The second square was named in honor of John C. Calhoun who served as Secretary of State, Secretary of War, Senator of South Carolina, and Vice President of the United States. Calhoun was a slave owner, fiercely pro-slavery, and his speeches and essays about white supremacy were the leading voice supporting terrorism and oppression against Black and indigenous people in America. History scholars consider Calhoun to be the philosophical architect of the Civil War.
As a response to this act of institutional racism, I partnered with Patt Gunn of The Center for Jubilee, Reconciliation and Healing to launch the Rest with Honor Savannah initiative to bring awareness and historical social justice to the African ancestors still dwelling in the burial ground and commemorate Black history in Savannah.
Ghana Fisherman by Lauri Lyons
DUGGAL ART SCENE: For many years, you have worked as a producer of travel photography content – as publisher of a print and online travel publication as well as a podcast. What has your journey been like as an entrepreneur in this area of photography?
LAURI: Being an entrepreneur has been a learning curve. The "arts" business can be very subjective, jargon oriented, personal and somewhat ethereal in nature. In comparison, "traditional" businesses are much more structured, pragmatic, and straightforward in language and practices. People want to know what you have to offer, how much it costs, how that will benefit their goals, and how much money they can expect to make. They want you to get to the point, quickly.

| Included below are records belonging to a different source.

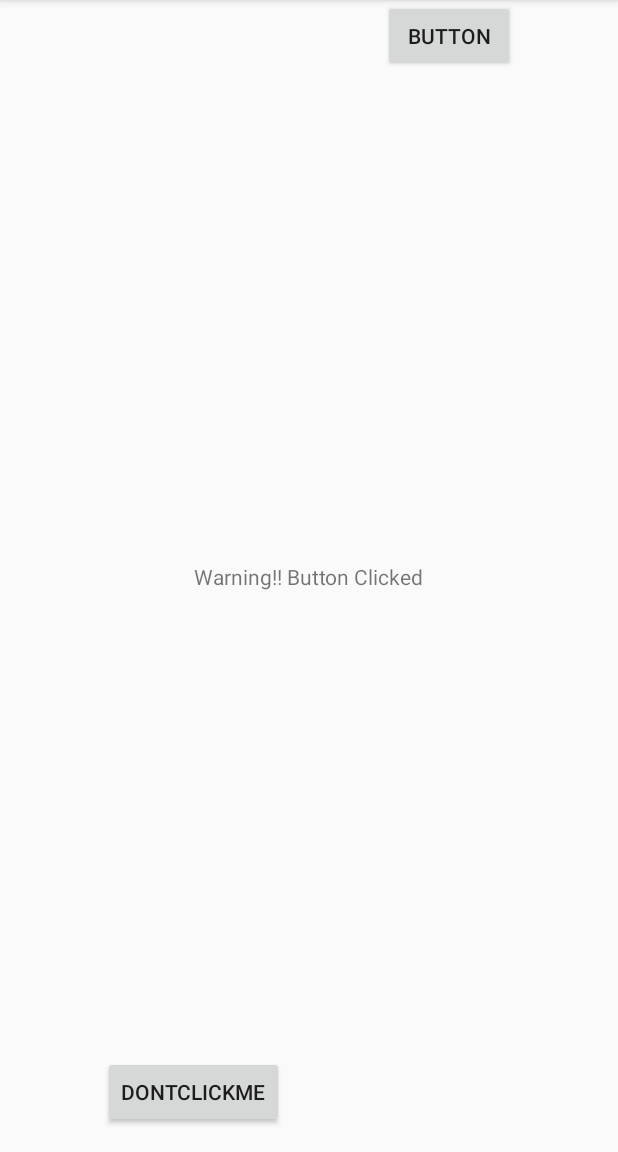
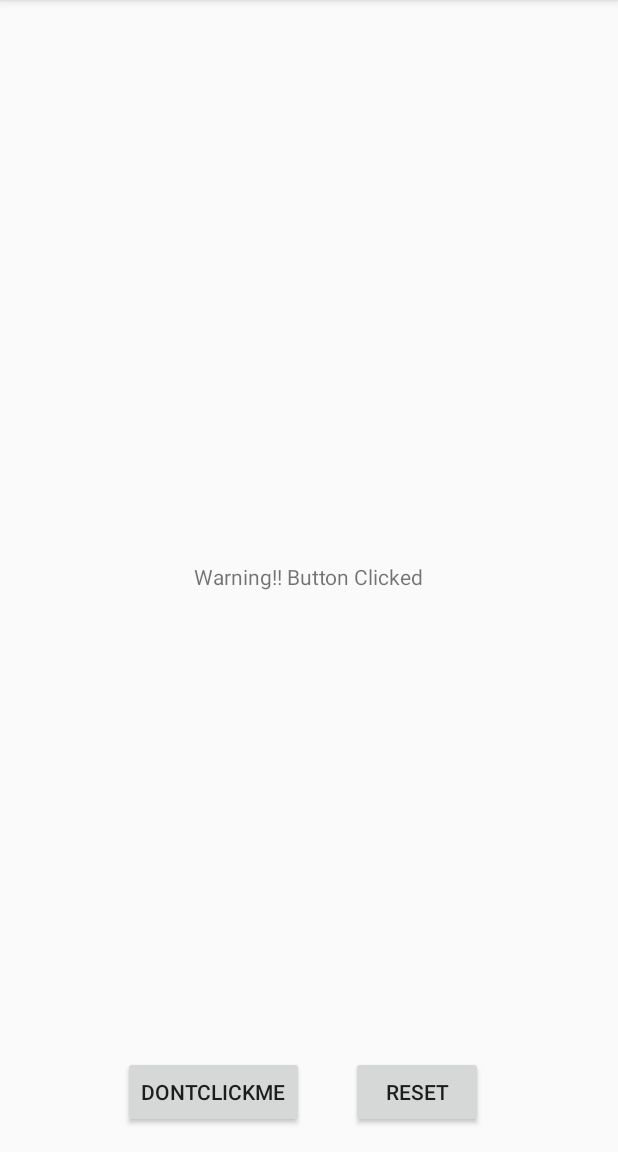
Before and after one commit to tommyloke/Hello, an Android app: the screen it shows after launch (MainActivity), after a tap on "DONTCLICKME", on a phone screen of 412 x 824 dp, the part 84-1236 px from its top. Run offline under Robolectric (Android 15) with nearby library versions, the phone set to English and light mode, and no system bars.

Commit message:
Add a Reset Button

```diff
--- a/app/src/main/java/com/example/hello/MainActivity.kt
+++ b/app/src/main/java/com/example/hello/MainActivity.kt
@@ -14,11 +14,14 @@ class MainActivity : AppCompatActivity() {
         //Create the UI
         //R = resources
         setContentView(R.layout.activity_main)
-        //TODO : Continue here
+        //
         //Java int x; vs Kotlin var x : Int
         //val = value and var = variable
         val buttonDontClickMe : Button = findViewById(R.id.ButtonDontClickMe)
         buttonDontClickMe.setOnClickListener{ showMessage() }
+
+        val buttonReset : Button = findViewById(R.id.ButtonReset)
+        buttonReset.setOnClickListener{textViewMessage.setText(getString(R.string.app_name))}
     }
 
     private fun showMessage() {
--- a/app/src/main/res/layout/activity_main.xml
+++ b/app/src/main/res/layout/activity_main.xml
@@ -20,12 +20,12 @@
         android:id="@+id/ButtonDontClickMe"
         android:layout_width="wrap_content"
         android:layout_height="wrap_content"
-        android:layout_marginStart="8dp"
-        android:layout_marginLeft="8dp"
+        android:layout_marginStart="70dp"
+        android:layout_marginLeft="70dp"
         android:layout_marginBottom="16dp"
         android:text="DontClickMe"
         app:layout_constraintBottom_toBottomOf="parent"
-        app:layout_constraintEnd_toStartOf="@+id/button2"
+        app:layout_constraintEnd_toStartOf="@+id/ButtonReset"
         app:layout_constraintHorizontal_bias="0.277"
         app:layout_constraintStart_toStartOf="parent"
         tools:text="@string/DontClickMe" />
@@ -47,16 +47,14 @@
         tools:visibility="visible" />
 
     <Button
-        android:id="@+id/button2"
+        android:id="@+id/ButtonReset"
         android:layout_width="wrap_content"
         android:layout_height="wrap_content"
-        android:layout_marginStart="5dp"
-        android:layout_marginLeft="5dp"
-        android:layout_marginEnd="8dp"
-        android:layout_marginRight="8dp"
-        android:text="Button"
-        app:layout_constraintEnd_toEndOf="parent"
-        app:layout_constraintStart_toEndOf="@+id/ButtonDontClickMe"
-        tools:layout_editor_absoluteY="667dp" />
+        android:layout_marginEnd="90dp"
+        android:layout_marginRight="90dp"
+        android:layout_marginBottom="16dp"
+        android:text="Reset"
+        app:layout_constraintBottom_toBottomOf="parent"
+        app:layout_constraintEnd_toEndOf="parent" />
 
 </androidx.constraintlayout.widget.ConstraintLayout>
```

I made an effort to network outside of the photography and art industry, participate in a few business courses, and learn how to write and pitch proposals that explain my business vision, team structure, resources, and plan of action. I've also had to pivot, redefine my goals, and start again. That's business; sometimes, things don't work out or you fall out of love with your idea. If you want to be an entrepreneur, you will probably be working very hard and smarter as time goes by. All of this experience has created a stronger confidence about what I can achieve and a clearer vision of how I can achieve it.
Patti Labelle portrait by Lauri Lyons

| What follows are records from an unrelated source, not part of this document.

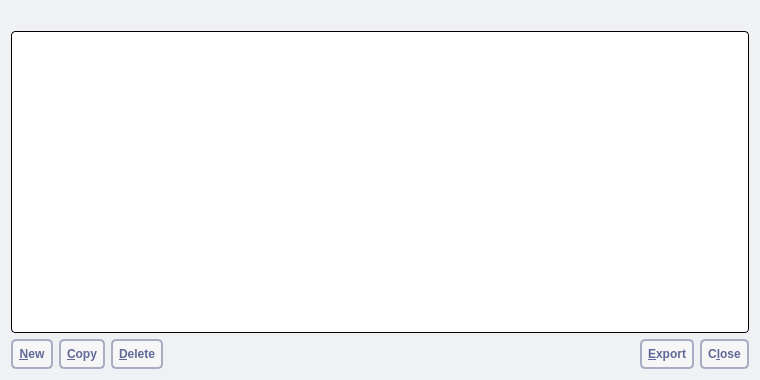
navcoin/navcoin-core, file src/qt/forms/addressbookpage.ui: the form before one commit.
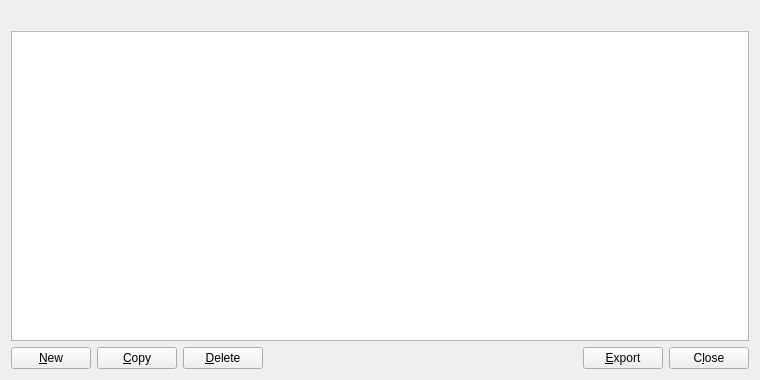
The form after the commit. Icons and pictures are not drawn.

```diff
--- a/src/qt/forms/addressbookpage.ui
+++ b/src/qt/forms/addressbookpage.ui
@@ -11,7 +11,7 @@
    </rect>
   </property>
   <property name="styleSheet">
-   <string notr="true">background: #eff1f4; border: 0</string>
+   <string notr="true"/>
   </property>
   <layout class="QVBoxLayout" name="verticalLayout">
    <item>
@@ -33,7 +33,7 @@
       <string>Right-click to edit address or label</string>
      </property>
      <property name="styleSheet">
-      <string notr="true">background: #fff; border-radius: 4px; border: 1px solid #000; padding:2px</string>
+      <string notr="true"/>
      </property>
      <property name="tabKeyNavigation">
       <bool>false</bool>
@@ -63,7 +63,7 @@
         <string>Create a new address</string>
        </property>
        <property name="styleSheet">
-        <string notr="true"> background: #f6f6f6; border: 2px solid #a9adc4; border-radius: 5px; padding: 6px; text-transform: uppercase; color: #616998; font-weight: bold</string>
+        <string notr="true"/>
        </property>
        <property name="text">
         <string>&amp;New</string>
@@ -83,7 +83,7 @@
         <string>Copy the currently selected address to the system clipboard</string>
        </property>
        <property name="styleSheet">
-        <string notr="true"> background: #f6f6f6; border: 2px solid #a9adc4; border-radius: 5px; padding: 6px; text-transform: uppercase; color: #616998; font-weight: bold</string>
+        <string notr="true"/>
        </property>
        <property name="text">
         <string>&amp;Copy</string>
@@ -103,7 +103,7 @@
         <string>Delete the currently selected address from the list</string>
        </property>
        <property name="styleSheet">
-        <string notr="true"> background: #f6f6f6; border: 2px solid #a9adc4; border-radius: 5px; padding: 6px; text-transform: uppercase; color: #616998; font-weight: bold</string>
+        <string notr="true"/>
        </property>
        <property name="text">
         <string>&amp;Delete</string>
@@ -136,7 +136,7 @@
         <string>Export the data in the current tab to a file</string>
        </property>
        <property name="styleSheet">
-        <string notr="true"> background: #f6f6f6; border: 2px solid #a9adc4; border-radius: 5px; padding: 6px; text-transform: uppercase; color: #616998; font-weight: bold</string>
+        <string notr="true"/>
        </property>
        <property name="text">
         <string>&amp;Export</string>
@@ -159,7 +159,7 @@
         </sizepolicy>
        </property>
        <property name="styleSheet">
-        <string notr="true"> background: #f6f6f6; border: 2px solid #a9adc4; border-radius: 5px; padding: 6px; text-transform: uppercase; color: #616998; font-weight: bold</string>
+        <string notr="true"/>
        </property>
        <property name="text">
         <string>C&amp;lose</string>
```
Left out of the diff: 12 changed lines with no effect on the pictures.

DUGGAL ART SCENE: Lastly, you have an extensive body of work as a portrait photographer. Are there any shoots that stand out as the most memorable or significant?
LAURI: I've been fortunate to have experienced a lot of 360 moments, being hired to photograph people that I admire. I often end up photographing them in their homes, which is great. One of my favorite experiences was photographing the singer Patti LaBelle in her home. Patti is exactly the way she presents herself on stage and on television. What you see is what you get. She is very welcoming, hilariously funny, a fashion diva and a great cook. We were in her house forever, as she recounted outrageous showbiz tales, changed her clothes, gave us a tour of the house, introduced us to her family, and presented us with a table full of food. As we walked down the dark driveway to get to our car, she shouted "Lauri, are you sure you don't want to take some of this food home with you?" You can't beat that!

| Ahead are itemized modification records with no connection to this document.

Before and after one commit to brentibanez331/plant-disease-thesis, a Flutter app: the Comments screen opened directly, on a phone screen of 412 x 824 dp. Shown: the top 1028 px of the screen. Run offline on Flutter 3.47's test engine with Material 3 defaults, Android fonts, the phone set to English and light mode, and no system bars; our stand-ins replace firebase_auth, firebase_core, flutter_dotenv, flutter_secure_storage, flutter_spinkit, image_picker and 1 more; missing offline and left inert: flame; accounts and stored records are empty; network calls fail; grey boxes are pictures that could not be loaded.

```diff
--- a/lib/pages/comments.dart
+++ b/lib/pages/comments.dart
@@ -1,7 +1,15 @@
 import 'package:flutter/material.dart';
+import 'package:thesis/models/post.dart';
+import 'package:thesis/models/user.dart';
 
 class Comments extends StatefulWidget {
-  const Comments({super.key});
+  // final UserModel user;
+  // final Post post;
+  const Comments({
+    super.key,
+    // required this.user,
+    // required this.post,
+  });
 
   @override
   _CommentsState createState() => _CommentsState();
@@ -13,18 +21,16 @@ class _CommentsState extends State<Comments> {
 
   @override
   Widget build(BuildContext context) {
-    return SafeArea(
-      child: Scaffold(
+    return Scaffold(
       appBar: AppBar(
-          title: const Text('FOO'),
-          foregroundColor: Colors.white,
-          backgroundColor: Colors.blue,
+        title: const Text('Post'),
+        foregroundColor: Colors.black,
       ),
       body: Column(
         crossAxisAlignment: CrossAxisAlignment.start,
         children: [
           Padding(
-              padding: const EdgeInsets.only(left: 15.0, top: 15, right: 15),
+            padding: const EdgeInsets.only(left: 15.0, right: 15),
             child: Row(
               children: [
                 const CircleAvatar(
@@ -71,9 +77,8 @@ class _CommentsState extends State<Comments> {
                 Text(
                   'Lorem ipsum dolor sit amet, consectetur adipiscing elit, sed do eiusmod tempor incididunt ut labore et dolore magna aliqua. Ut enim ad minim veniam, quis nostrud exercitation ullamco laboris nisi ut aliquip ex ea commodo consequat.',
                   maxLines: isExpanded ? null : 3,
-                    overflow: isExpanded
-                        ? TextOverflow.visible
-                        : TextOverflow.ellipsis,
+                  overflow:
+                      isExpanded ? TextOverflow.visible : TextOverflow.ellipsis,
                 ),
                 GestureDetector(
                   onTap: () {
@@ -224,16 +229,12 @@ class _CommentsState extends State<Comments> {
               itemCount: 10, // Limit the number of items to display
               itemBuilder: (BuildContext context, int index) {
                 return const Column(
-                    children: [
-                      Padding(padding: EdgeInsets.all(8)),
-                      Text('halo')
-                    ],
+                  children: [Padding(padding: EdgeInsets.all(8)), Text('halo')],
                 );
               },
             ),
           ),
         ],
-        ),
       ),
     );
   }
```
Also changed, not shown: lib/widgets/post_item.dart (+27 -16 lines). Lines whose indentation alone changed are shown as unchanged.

The Rest with Honor Savannah Initiative is organizing a coalition to petition the City of Savannah to recognize the burial ground and rename the square among other calls to action. For more information, visit: www.change.org/restwithhonorsavannah